**EXERCISE INSTRUCTIONS:**
Please copy out the entries exactly, skipping any pictures.

Records from a data source
-*-
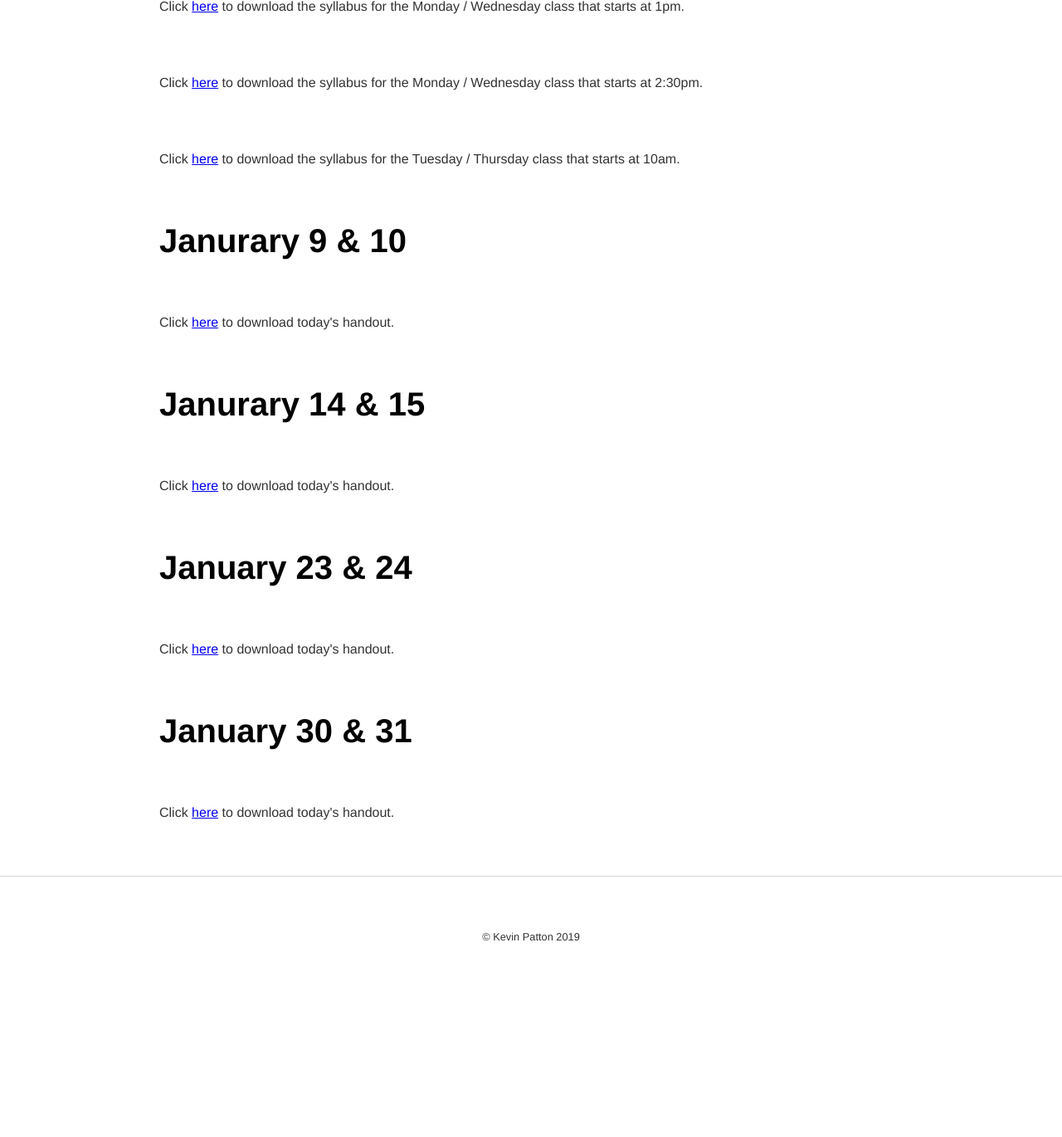
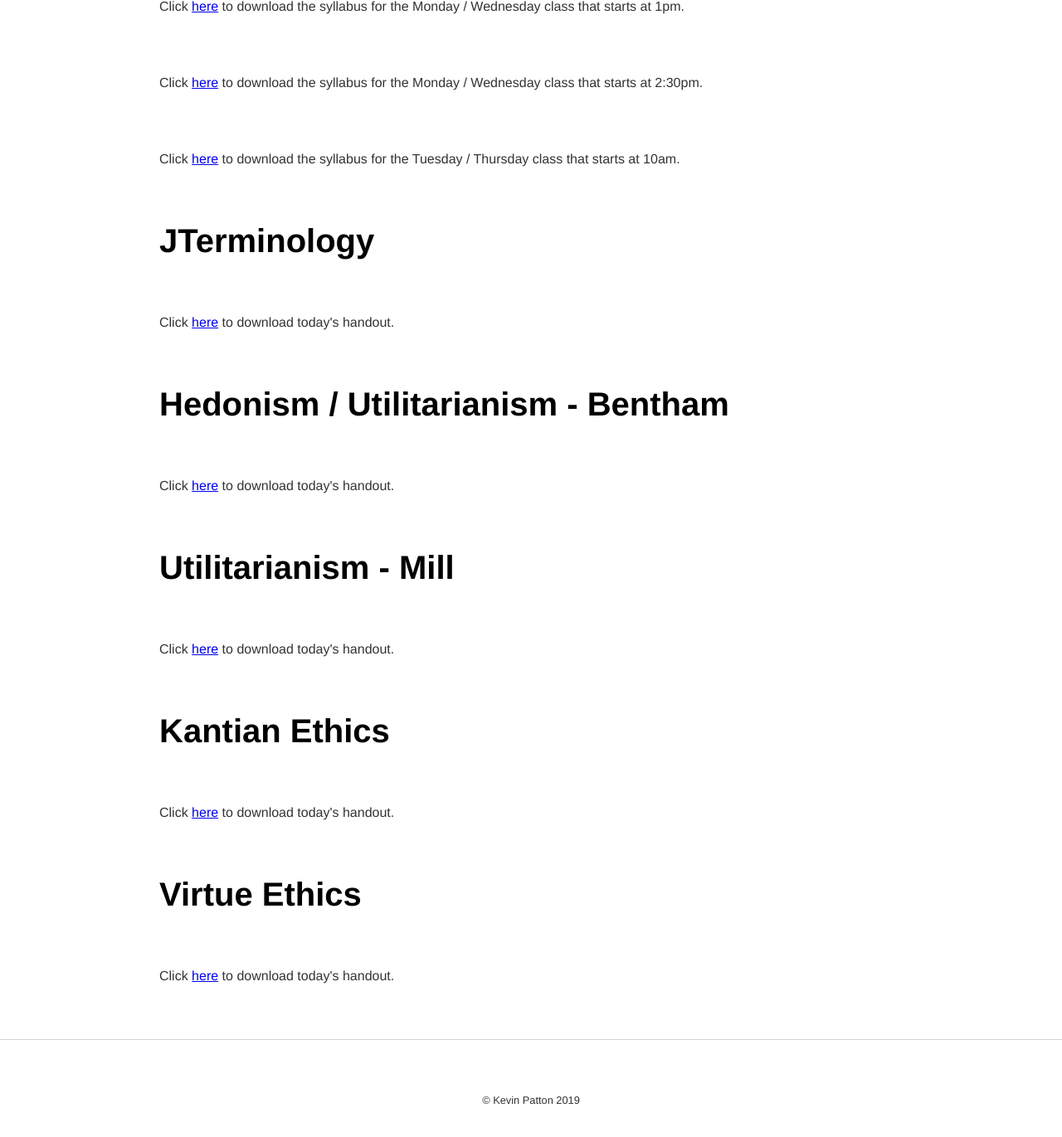
Before and after one commit to kevinjpatton/kevinjpatton.github.io, a Jekyll site: the page built from teaching/phil_2030/index.html, in a window 1280 px wide and 1400 px high, scrolled down 416 px. Shown: the top 1371 px of the window at 83% size. Built offline with Jekyll 4.4.1, drawn with Linux system fonts in a browser that asks for light colours; Markdown is read by kramdown in place of the engine named in the settings; before the commit the page ends 1619 px from its top, so only the background shows below that.

Commit message:
Update index.html

```diff
--- a/teaching/phil_2030/index.html
+++ b/teaching/phil_2030/index.html
@@ -8,11 +8,13 @@ title: Teaching - 2030
 <p>Click <a href="/teaching/phil_2030/Phil2030_Syllabus_MW100.pdf" target="_blank">here</a> to download the syllabus for the Monday / Wednesday class that starts at 1pm.</p>
 <p>Click <a href="/teaching/phil_2030/Phil2030_Syllabus_MW230.pdf" target="_blank">here</a> to download the syllabus for the Monday / Wednesday class that starts at 2:30pm.</p>
 <p>Click <a href="/teaching/phil_2030/Phil2030_Syllabus_TR1000.pdf" target="_blank">here</a> to download the syllabus for the Tuesday / Thursday class that starts at 10am.</p>
-<h1>Janurary 9 & 10</h1>
+<h1>JTerminology</h1>
 <p>Click <a href="/teaching/phil_2030/KeyTerms.pdf" target="_blank">here</a> to download today's handout.</p>
-<h1>Janurary 14 & 15</h1>
+<h1>Hedonism / Utilitarianism - Bentham</h1>
 <p>Click <a href="/teaching/phil_2030/Handout_Pleasure.pdf" target="_blank">here</a> to download today's handout.</p>
-<h1>January 23 & 24</h1>
+<h1>Utilitarianism - Mill</h1>
 <p>Click <a href="/teaching/phil_2030/Handout_Mill.pdf" target="_blank">here</a> to download today's handout.</p>
-<h1>January 30 & 31</h1>
+<h1>Kantian Ethics</h1>
 <p>Click <a href="/teaching/phil_2030/Handout_Kant.pdf" target="_blank">here</a> to download today's handout.</p>
+<h1>Virtue Ethics</h1>
+<p>Click <a href="/teaching/phil_2030/Handout_Virtue.pdf" target="_blank">here</a> to download today's handout.</p>
```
-*-
**PROBLEM SOLUTION:**
Before and after one commit to kevinjpatton/kevinjpatton.github.io, a Jekyll site: the page built from teaching/phil_2030/index.html, in a window 1280 px wide and 1400 px high, scrolled down 416 px. Shown: the top 1371 px of the window at 83% size. Built offline with Jekyll 4.4.1, drawn with Linux system fonts in a browser that asks for light colours; Markdown is read by kramdown in place of the engine named in the settings; before the commit the page ends 1619 px from its top, so only the background shows below that.

Commit message:
Update index.html

```diff
--- a/teaching/phil_2030/index.html
+++ b/teaching/phil_2030/index.html
@@ -8,11 +8,13 @@ title: Teaching - 2030
 <p>Click <a href="/teaching/phil_2030/Phil2030_Syllabus_MW100.pdf" target="_blank">here</a> to download the syllabus for the Monday / Wednesday class that starts at 1pm.</p>
 <p>Click <a href="/teaching/phil_2030/Phil2030_Syllabus_MW230.pdf" target="_blank">here</a> to download the syllabus for the Monday / Wednesday class that starts at 2:30pm.</p>
 <p>Click <a href="/teaching/phil_2030/Phil2030_Syllabus_TR1000.pdf" target="_blank">here</a> to download the syllabus for the Tuesday / Thursday class that starts at 10am.</p>
-<h1>Janurary 9 & 10</h1>
+<h1>JTerminology</h1>
 <p>Click <a href="/teaching/phil_2030/KeyTerms.pdf" target="_blank">here</a> to download today's handout.</p>
-<h1>Janurary 14 & 15</h1>
+<h1>Hedonism / Utilitarianism - Bentham</h1>
 <p>Click <a href="/teaching/phil_2030/Handout_Pleasure.pdf" target="_blank">here</a> to download today's handout.</p>
-<h1>January 23 & 24</h1>
+<h1>Utilitarianism - Mill</h1>
 <p>Click <a href="/teaching/phil_2030/Handout_Mill.pdf" target="_blank">here</a> to download today's handout.</p>
-<h1>January 30 & 31</h1>
+<h1>Kantian Ethics</h1>
 <p>Click <a href="/teaching/phil_2030/Handout_Kant.pdf" target="_blank">here</a> to download today's handout.</p>
+<h1>Virtue Ethics</h1>
+<p>Click <a href="/teaching/phil_2030/Handout_Virtue.pdf" target="_blank">here</a> to download today's handout.</p>
```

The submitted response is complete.